Telecom and phone giant ZTE pleads guilty and pays $1.19 billion penalty to U.S. for violating export law to Iran

 Telecommunications giant and phone maker, ZTE Corporation has agreed to plead guilty and to pay a $1.19 Billion penalty to the United States for conspiring to violate the International Emergency Economic Powers Act (IEEPA) by illegally shipping U.S.origin items to Iran. It will also plead guilty to the charge of obstructing justice and making a material false statement. According to court documents, for a period of almost six years, ZTE obtained U.S.-origin items – including controlled dual-use goods on the Department of Commerce’s Commerce Control List (CCL) – incorporated some of those items into ZTE equipment and shipped the ZTE equipment and U.S.-origin items to customers in Iran. ZTE engaged in this conduct knowing that such shipments to Iran were illegal. ZTE further lied to federal investigators during the course of the investigation when it insisted, through outside and in-house counsel, that the company had stopped sending U.S.-origin items to Iran. In fact, while the investigation was ongoing, ZTE resumed its business with Iran and shipped millions of dollars’ worth of U.S. items there.

 

According to court documents, between January 2010 and January 2016, ZTE, either directly or indirectly through a third company, shipped approximately $32,000,000 of U.S.-origin items to Iran without obtaining the proper export licenses from the U.S. government. In early 2010, ZTE began bidding on two different Iranian projects. The projects involved installing cellular and landline network infrastructure. Each contract was worth hundreds of millions of U.S. Dollars and required U.S. components for the final products.

 

ZTE also created an elaborate scheme to hide the data related to these transactions from a forensic accounting firm hired by defense counsel to conduct a review of ZTE’s transactions with sanctioned countries. It did so knowing that the information provided to the forensic accounting firm would be reported to the U.S. government by outside counsel. Outside counsel was not aware of this scheme and indeed was wholly unaware that ZTE had resumed business with Iran. After ZTE informed its counsel of the scheme, counsel reported – with permission from ZTE – the conduct to the U.S. government.

 

In December 2010, ZTE finalized the contracts with Iranian customers. The contracts were signed by four parties: the Iranian customer, ZTE, Beijing 8 Star and ZTE Parsian. Court documents explain that ZTE identified Beijing 8 Star (8S) as a possible vehicle for hiding its illegal shipments of U.S. items to Iran. It intended to use 8S to export U.S.-origin items from China to ZTE customers in Iran.
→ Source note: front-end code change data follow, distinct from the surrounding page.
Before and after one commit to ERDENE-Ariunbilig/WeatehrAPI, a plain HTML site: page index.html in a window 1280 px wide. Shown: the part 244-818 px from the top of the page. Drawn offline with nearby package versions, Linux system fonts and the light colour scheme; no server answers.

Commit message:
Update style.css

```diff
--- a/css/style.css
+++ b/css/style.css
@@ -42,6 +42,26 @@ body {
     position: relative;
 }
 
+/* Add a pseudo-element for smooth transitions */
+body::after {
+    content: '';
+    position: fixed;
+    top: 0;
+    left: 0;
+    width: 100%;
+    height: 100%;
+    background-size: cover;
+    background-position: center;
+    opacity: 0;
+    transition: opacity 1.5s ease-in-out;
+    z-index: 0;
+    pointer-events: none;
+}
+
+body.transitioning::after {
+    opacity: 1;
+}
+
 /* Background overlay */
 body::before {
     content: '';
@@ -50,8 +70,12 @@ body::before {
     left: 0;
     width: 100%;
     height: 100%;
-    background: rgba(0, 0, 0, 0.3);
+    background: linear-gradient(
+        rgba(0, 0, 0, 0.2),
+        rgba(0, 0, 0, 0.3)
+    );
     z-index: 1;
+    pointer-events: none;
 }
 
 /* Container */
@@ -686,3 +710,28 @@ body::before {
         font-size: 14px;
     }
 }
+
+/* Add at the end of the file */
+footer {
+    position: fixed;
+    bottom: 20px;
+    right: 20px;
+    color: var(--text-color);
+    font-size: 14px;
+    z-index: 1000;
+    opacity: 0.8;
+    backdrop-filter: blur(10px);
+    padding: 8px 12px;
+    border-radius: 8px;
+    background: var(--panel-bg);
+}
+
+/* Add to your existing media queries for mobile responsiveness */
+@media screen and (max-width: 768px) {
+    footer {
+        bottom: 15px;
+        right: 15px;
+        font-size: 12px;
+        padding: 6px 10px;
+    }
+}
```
As part of this plan, ZTE supplied 8S with necessary capital and took over control of the company.

 

Under the terms of the Iran contracts, ZTE agreed to supply the “self-developed equipment,” collect payments for the projects and manage the whole network. ZTE Parsian was to provide locally purchased materials and all services. 8S was responsible for “relevant third-party equipment,” which primarily meant parts that would be subject to U.S. export laws. ZTE intended for 8S to be an “isolation company,” that is, ZTE intended for 8S (rather than ZTE) to purchase the embargoed equipment from suppliers and provide that equipment under the contract in an effort to distance ZTE from U.S. export-controlled products and insulate ZTE from U.S. export violations. However, 8S had no purchasing or shipping history and no real business reputation.

ZTE also hid data related to its resumed illegal sales to Iran from a forensic accounting firm hired by defense counsel to conduct an internal investigation into the company’s Iran sales. ZTE knew the forensic accounting firm was reviewing its systems and knew that the analysis was being reported to the DOJ and U.S. law enforcement. To avoid detection of its 2013-2016 resumed illegal sales to Iran, ZTE formed the “contract data induction team” (“CDIT”). The CDIT was comprised of approximately 13 people whose job it was to “sanitize the databases” of all information related to the 2013-2016 Iran business. The team identified and removed from the databases all data related to those sales. ZTE also established an auto-delete function for the email accounts of those 13 individuals on the CDIT, so their emails were deleted every night – a departure from its normal practices – to ensure there were no communications related to the hiding of the data.

 

The case is being prosecuted by Deputy Chief Elizabeth Cannon of the National Security Division’s Counterintelligence and Export Control Sections and Assistant U.S. Attorney Mark Penley of the Northern District of Texas.

Jeffrey Newman represents whistleblowers